• Extracted data entries:
────────────────────

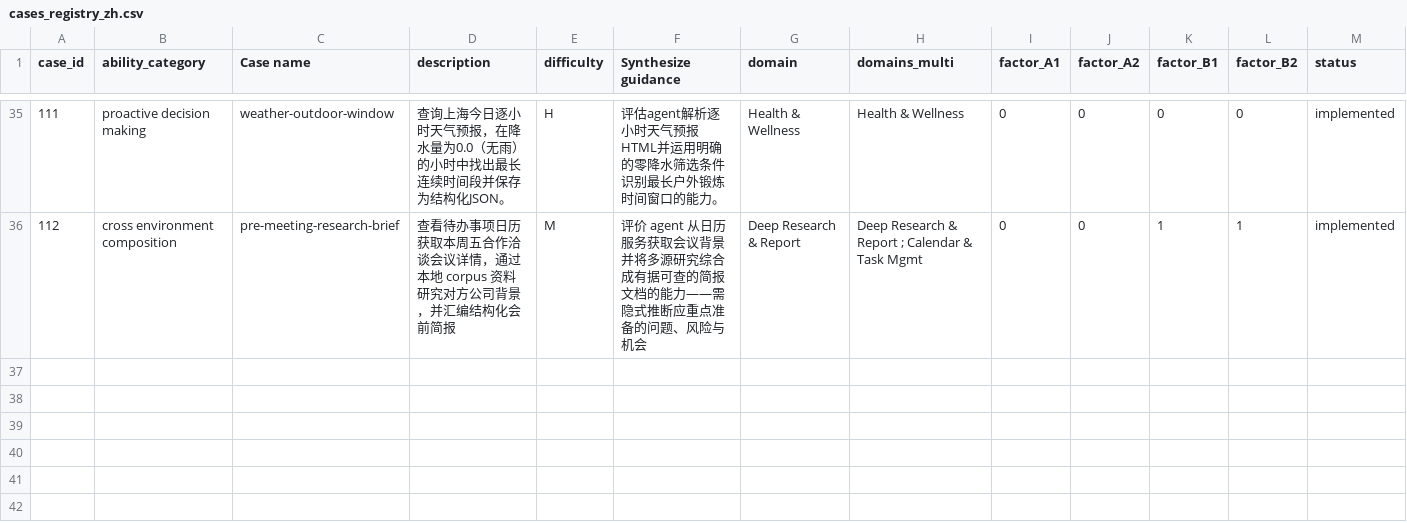
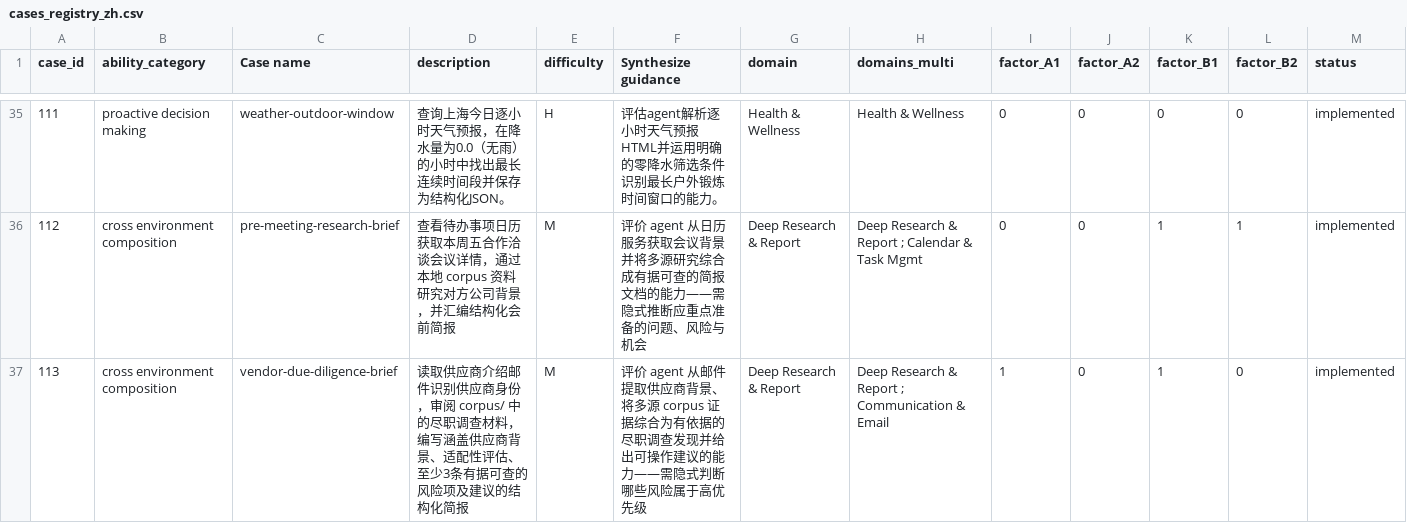
Before and after one commit to Mosi-AI/LiveClawBench, a CSV file: docs/metadata/cases_registry_zh.csv, drawn as a sheet; only a part is shown, gaps mark what is left out.

```diff
--- a/docs/metadata/cases_registry_zh.csv
+++ b/docs/metadata/cases_registry_zh.csv
@@ -36 +36,2 @@ case_id,ability_category,Case name,description,difficulty,Synthesize guidance,do
 112,cross environment composition,pre-meeting-research-brief,查看待办事项日历获取本周五合作洽谈会议详情，通过本地 corpus 资料研究对方公司背景，并汇编结构化会前简报,M,评价 agent 从日历服务获取会议背景并将多源研究综合成有据可查的简报文档的能力——需隐式推断应重点准备的问题、风险与机会,Deep Research & Report,Deep Research & Report ; Calendar & Task Mgmt,0,0,1,1,implemented
+113,cross environment composition,vendor-due-diligence-brief,读取供应商介绍邮件识别供应商身份，审阅 corpus/ 中的尽职调查材料，编写涵盖供应商背景、适配性评估、至少3条有据可查的风险项及建议的结构化简报,M,评价 agent 从邮件提取供应商背景、将多源 corpus 证据综合为有依据的尽职调查发现并给出可操作建议的能力——需隐式判断哪些风险属于高优先级,Deep Research & Report,Deep Research & Report ; Communication & Email,1,0,1,0,implemented
```
Also changed, not shown: docs/metadata/cases_registry.csv, 21 other files.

────────────────────

• Exercise aim:
A complete answer reproduces every line of the records in which the word "shown" occurs.

• Answer to this task:
Before and after one commit to Mosi-AI/LiveClawBench, a CSV file: docs/metadata/cases_registry_zh.csv, drawn as a sheet; only a part is shown, gaps mark what is left out.
Also changed, not shown: docs/metadata/cases_registry.csv, 21 other files.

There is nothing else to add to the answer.